====== DATA ======

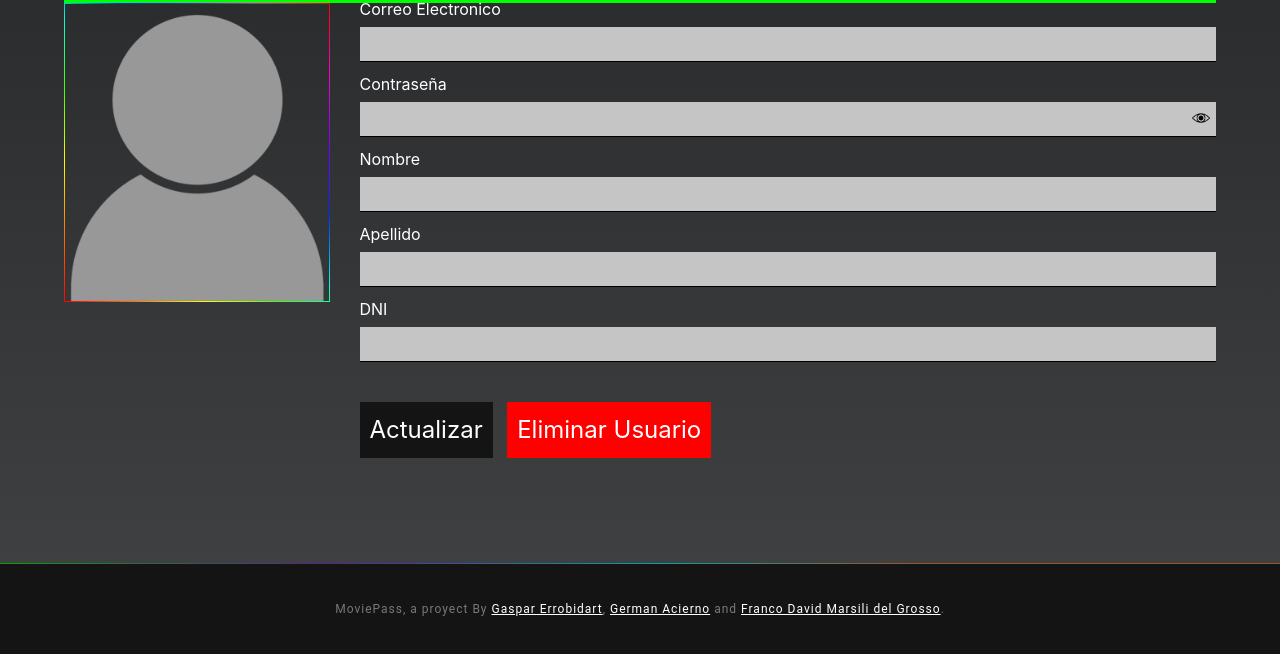
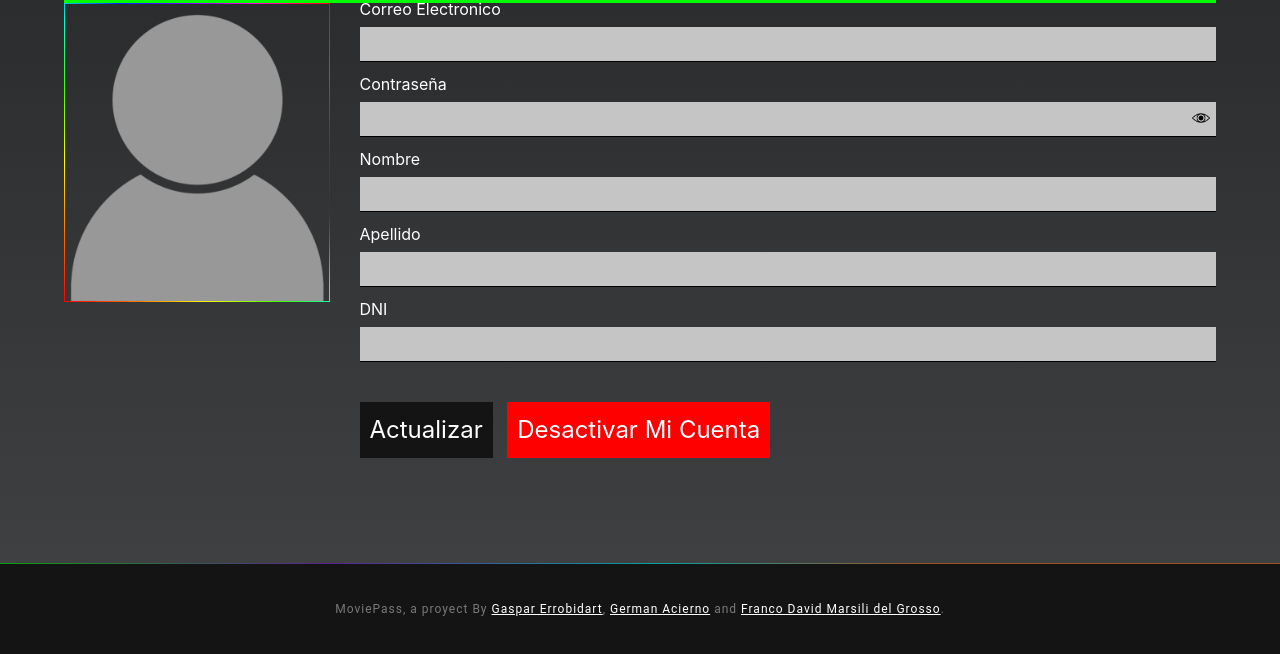
Before and after one commit to gacierno/TP_Metodologia_Grupo6, a PHP site: template html_cine/views/userDetail.php in a window 1280 px wide. Shown: the part 218-872 px from the top of the page. Run offline with PHP 8.4, Linux system fonts and the light colour scheme; the template is opened without the code that fills it, so the values that code supplies are empty.

Commit message:
label update

```diff
--- a/html_cine/views/userDetail.php
+++ b/html_cine/views/userDetail.php
@@ -37,7 +37,7 @@
 
         <button id="user-update" type="button" class="cinemaform__button--primary">Actualizar</button>
 
-        <button id="user-delete" type="button" class="cinemaform__button--secondary">Eliminar Usuario</button>
+        <button id="user-delete" type="button" class="cinemaform__button--secondary">Desactivar Mi Cuenta</button>
 
         </form>
 
```
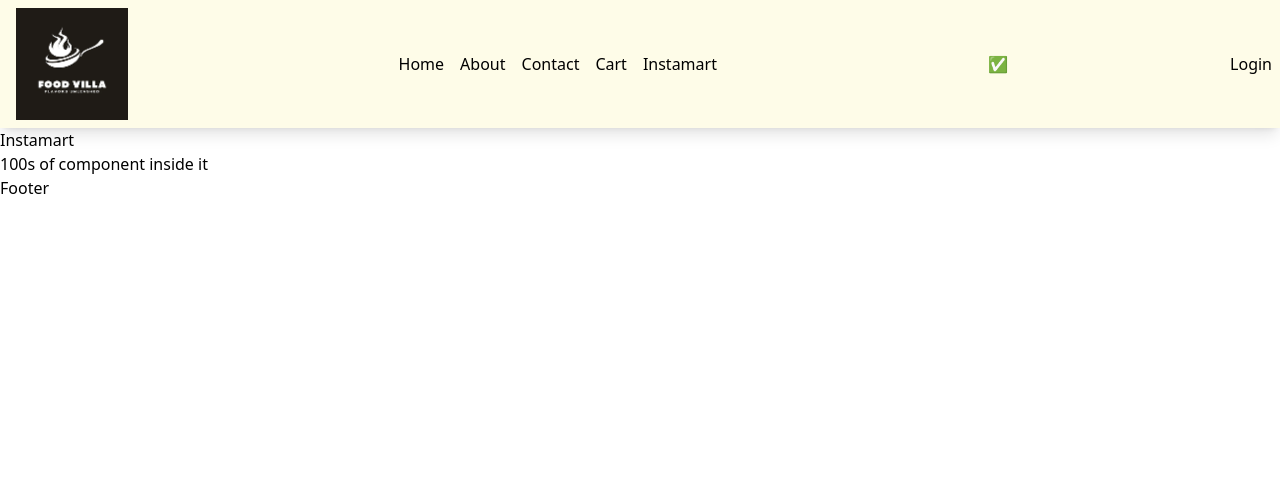
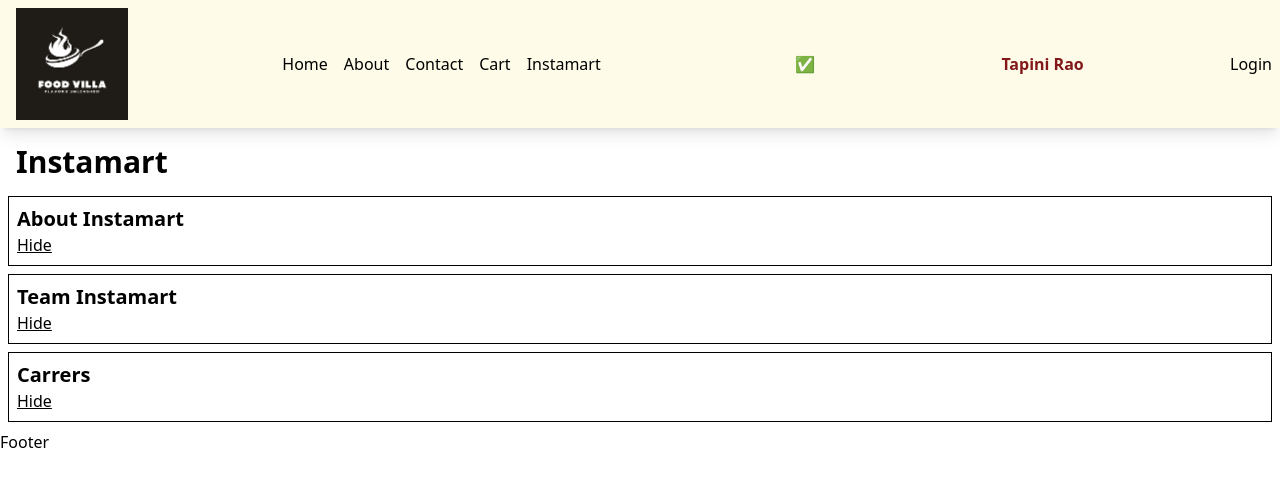
Before and after one commit to muskan01-sahu/Food-villa-app, a React (Vite) app: page /instamart in a window 1280 px wide. Shown: the top 486 px of the page. Built offline with nearby package versions, Linux system fonts and the light colour scheme.

Commit message:
chapter-11

```diff
--- a/index.html
+++ b/index.html
@@ -8,7 +8,6 @@
 </head>
 <body>
     <div id="root">not rendered</div>
-
     <script type="module" src="src/App.js"></script>
 </body>
 </html>
--- a/src/App.js
+++ b/src/App.js
@@ -1,4 +1,4 @@
-import React, { lazy,Suspense } from "react";
+import React, { lazy,Suspense, useState } from "react";
 import ReactDOM from "react-dom/client";
 import Header from "./components/Header";
 import Body from './components/Body';
@@ -11,16 +11,26 @@ import Home from "./components/Home";
 import RestaurantMenu from "./components/RestaurantMenu";
 import Profile from "./components/Profile";
 import Shimmer from "./components/Shimmer";
+import UserContext from "./utils/UserContext";
 
 const Instamart = lazy(() => import('./components/Instamart'));
 
 const AppLayout = () =>{
+    const[user,setUser]=useState({
+        name: "Tapini Rao",
+        email: "tapinirao16@gmail.com",
+    });
+
     return(
-        <>
+        <UserContext.Provider
+        value={{
+            user: user,
+            setUser: setUser,
+        }}>
         <Header/>
         <Outlet/>
         <Footer/>
-        </>
+        </UserContext.Provider>
     );
 };
 
@@ -32,7 +42,10 @@ const appRouter = createBrowserRouter([
         children:[
             {
                 path:"/",
-                element:<Body/>,
+                element:<Body user={{
+                    name: "Tanisha rez",
+                    email: "tanisahu12@gmail.com",
+                }} />,
             },
             {
                 path:"/home",
--- a/src/components/About.js
+++ b/src/components/About.js
@@ -2,6 +2,7 @@ import {Outlet} from 'react-router-dom';
 import ProfileFunctionalComponent from "./Profile";
 import Profile from "./ProfileClass";
 import {Component} from "react";
+import UserContext from '../utils/UserContext';
 
 // const About = () => {
 //     return(
@@ -33,6 +34,9 @@ class About1 extends Component{
         return(
             <div>
                 <h1>About Us Page</h1>
+                <UserContext.Consumer>
+                    {({user}) => <h4 className='font-bold text-xl p-10'>{user.name}-{user.email}</h4>}
+                </UserContext.Consumer>
                 <p>This is the namaste react Live Course Chapter 07 - Finding the path</p>
                 <Profile name= {"first child"} xyz={"abs"}/>
                 {/* <Profile name= {"second-child"} xyz={"abs"}/> */}
--- a/src/components/Body.js
+++ b/src/components/Body.js
@@ -1,11 +1,12 @@
 import { restaurantList } from "../Constants";
 import RestaurantCard from "./RestaurantCard";
-import { useState, useEffect} from "react";
+import { useState, useEffect, useContext} from "react";
 import Shimmer from "./Shimmer";
 import {Link} from 'react-router-dom'
 import {filterData} from "../utils/helper";
 import useSearch from "../utils/useSearch";
 import useOnline from '../utils/useOnline'
+import UserContext from "../utils/UserContext";
 
 const Body = () => {
 
@@ -18,6 +19,8 @@ const Body = () => {
     ] = useSearch();
 
     const isOnline = useOnline();
+
+    const {user,setUser} = useContext(UserContext);
 
     if(!isOnline){
         return <h1>🔴Offline, Please check your internet connection!!!!!!!</h1>
@@ -56,20 +59,34 @@ const Body = () => {
                 }}
 
                 >Search</button>
+                <input value={user.name} onChange={
+                    e=> setUser({
+                        ...user,
+                        name:e.target.value,
+                    })}>
+                </input>
+
+                <input value={user.email} onChange={
+                    e=> setUser({
+                        ...user,
+                        email:e.target.value,
+                    })}>
+                </input>
             </div>
 
             <div className="flex flex-wrap">
-
                 {
                     filteredRestaurants?.length === 0 ? (<h1>No Restaurant match your filter</h1>)
                      :
                     (
                     filteredRestaurants.map((restaurant) =>{
+
                         return(
                         <Link to ={"/restaurant/" + restaurant.info.id}
                          key={restaurant.info.id}>
-                             <RestaurantCard {...restaurant.info}/>
+                             <RestaurantCard {...restaurant.info} />
                         </Link>
+
                      ) }))
 
                 }
--- a/src/components/Header.js
+++ b/src/components/Header.js
@@ -1,9 +1,9 @@
 import React from 'react';
-import { useState } from "react";
+import { useState ,useContext} from "react";
 import Logo from "../assets/image/foodvilla.png";
 import { Link } from "react-router-dom";
 import useOnline from '../utils/useOnline';
-
+import UserContext from "../utils/UserContext";
 
 export const Title = () =>(
 
@@ -22,6 +22,9 @@ export const Title = () =>(
 const Header = () => {
     const[isLoggedIn, setIsLoggedIn ] = useState(false);
     const isOnline = useOnline();
+
+    const {user} = useContext(UserContext);
+
     return(
         <div className="flex p-2 justify-between items-center bg-pink-50 shadow-lg sm:bg-blue-50 md:bg-yellow-50">
             <Title/>
@@ -49,7 +52,8 @@ const Header = () => {
                 </ul>
 
             </div>
-            <h1 className="">{isOnline ? "✅":"🔴"}</h1>
+            <h1 className="p-10 font-bold text-red-900">{isOnline ? "✅":"🔴"}</h1>
+           <span className="p-10 font-bold text-red-900">{user.name}</span>
             {  ( isLoggedIn ?
             < button className="" onClick={() => setIsLoggedIn(false)}>Logout</button>
             :
--- a/src/components/Instamart.js
+++ b/src/components/Instamart.js
@@ -1,8 +1,59 @@
-const Instamart = () =>{
+import { useState } from "react";
+
+const Section = ({title,description,isVisible,setIsVisible})=>{
+    return(
+        <div className="border border-black p-2 m-2">
+            <h3 className="font-bold text-xl">{title}</h3>
+            {
+                isVisible ? ( <button className="cursor-pointer underline" onClick={() => setIsVisible(true)}>Show</button>
+                )
+                :
+                ( <button className="cursor-pointer underline" onClick={() => setIsVisible(false)}>Hide</button>
+            )}
+
+
+            {isVisible && <p>{description}</p>}
+
+        </div>
+
+    );
+};
+
+const Instamart = () => {
+    const [visibleSection,setVisibleSection] = useState("");
     return(
         <div>
-           <h1>Instamart</h1>
-           <h1>100s of component inside it</h1>
+            <h1 className="text-3xl p-2 m-2 font-bold">Instamart</h1>
+            <Section title={"About Instamart"}
+            description={
+                "Lorem ipsum dolor sit amet, consectetur adipisicing elit. Fugit exercitationem voluptatem explicabo esse, necessitatibus aperiam enim quos earum deserunt aut voluptas? Quidem optio, ipsa adipisci nemo repellat eaque quis earum voluptatibus obcaecati voluptatem atque rem porro perferendis dolor minus accusamus architecto, omnis itaque molestiae distinctio magnam amet in vitae! Eum"
+            }
+            isVisible={visibleSection === "about"}
+            setIsVisible={() => setVisibleSection("about") }
+            />
+
+           <Section title={"Team Instamart"}
+           description={
+                "Lorem  lamosa yuoutr ipsum dolor sit amet, consectetur adipisicing elit. Fugit exercitationem voluptatem explicabo esse, necessitatibus aperiam enim quos earum deserunt aut voluptas? Quidem optio, ipsa adipisci nemo repellat eaque quis earum voluptatibus obcaecati voluptatem atque rem porro perferendis dolor minus accusamus architecto, omnis itaque molestiae distinctio magnam amet in vitae! Eum"
+            }
+            isVisible={visibleSection === "team"}
+            setIsVisible={() => setVisibleSection("team") }
+            />
+
+            <Section title={"Carrers"}
+            description={
+                "Lorem  lamosa yuoutr ipsum dolor sit amet, consectetur adipisicing elit. Fugit exercitationem voluptatem explicabo esse, necessitatibus aperiam enim quos earum deserunt aut voluptas? Quidem optio, ipsa adipisci nemo repellat eaque quis earum voluptatibus obcaecati voluptatem atque rem porro perferendis dolor minus accusamus architecto, omnis itaque molestiae distinctio magnam amet in vitae! Eum"
+            }
+            isVisible={visibleSection === "carrer"}
+            setIsVisible={() => setVisibleSection("carrer") }
+            />
+
+
+           {/* <AboutInstamart/>
+           <DetsilsofInstamart/>
+           <TeamInstamart/>
+           <Product/>
+           <Careers/> */}
         </div>
     );
 };
--- a/src/components/RestaurantCard.js
+++ b/src/components/RestaurantCard.js
@@ -1,8 +1,11 @@
 import { IMG_CDN_URL } from "../Constants";
-
+import{useContext}  from 'react';
+import UserContext from "../utils/UserContext";
 
 const RestaurantCard = ({name, cuisines, sla, cloudinaryImageId}) => {
     const lastMileTravelString = sla.lastMileTravelString;
+
+    const {user} = useContext(UserContext);
     return(
 
         <div className="w-56 p-2 m-2 shadow-lg bg-pink-50 ">
@@ -10,7 +13,8 @@ const RestaurantCard = ({name, cuisines, sla, cloudinaryImageId}) => {
 
             <h2 className="font-bold text-xl ">{name}</h2>
             <h3>{cuisines.join(", ")}</h3>
-            <h4>{lastMileTravelString} minutes</h4>
+            <h4>{lastMileTravelString}</h4>
+            <h5 className="font-bold">{user.name}-{user.email}</h5>
 
         </div>
     );
--- /dev/null
+++ b/src/utils/UserContext.js
@@ -0,0 +1,10 @@
+import {createContext} from 'react'
+
+const UserContext = createContext({
+    user:{
+        name: "Dummy Name",
+        email: "dummyname@gmail.com",
+    },
+
+});
+export default UserContext;
```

======

Go through the records above. Copy each line in which the string "type" appears.

         <button id="user-update" type="button" class="cinemaform__button--primary">Actualizar</button>
-        <button id="user-delete" type="button" class="cinemaform__button--secondary">Eliminar Usuario</button>
+        <button id="user-delete" type="button" class="cinemaform__button--secondary">Desactivar Mi Cuenta</button>
     <script type="module" src="src/App.js"></script>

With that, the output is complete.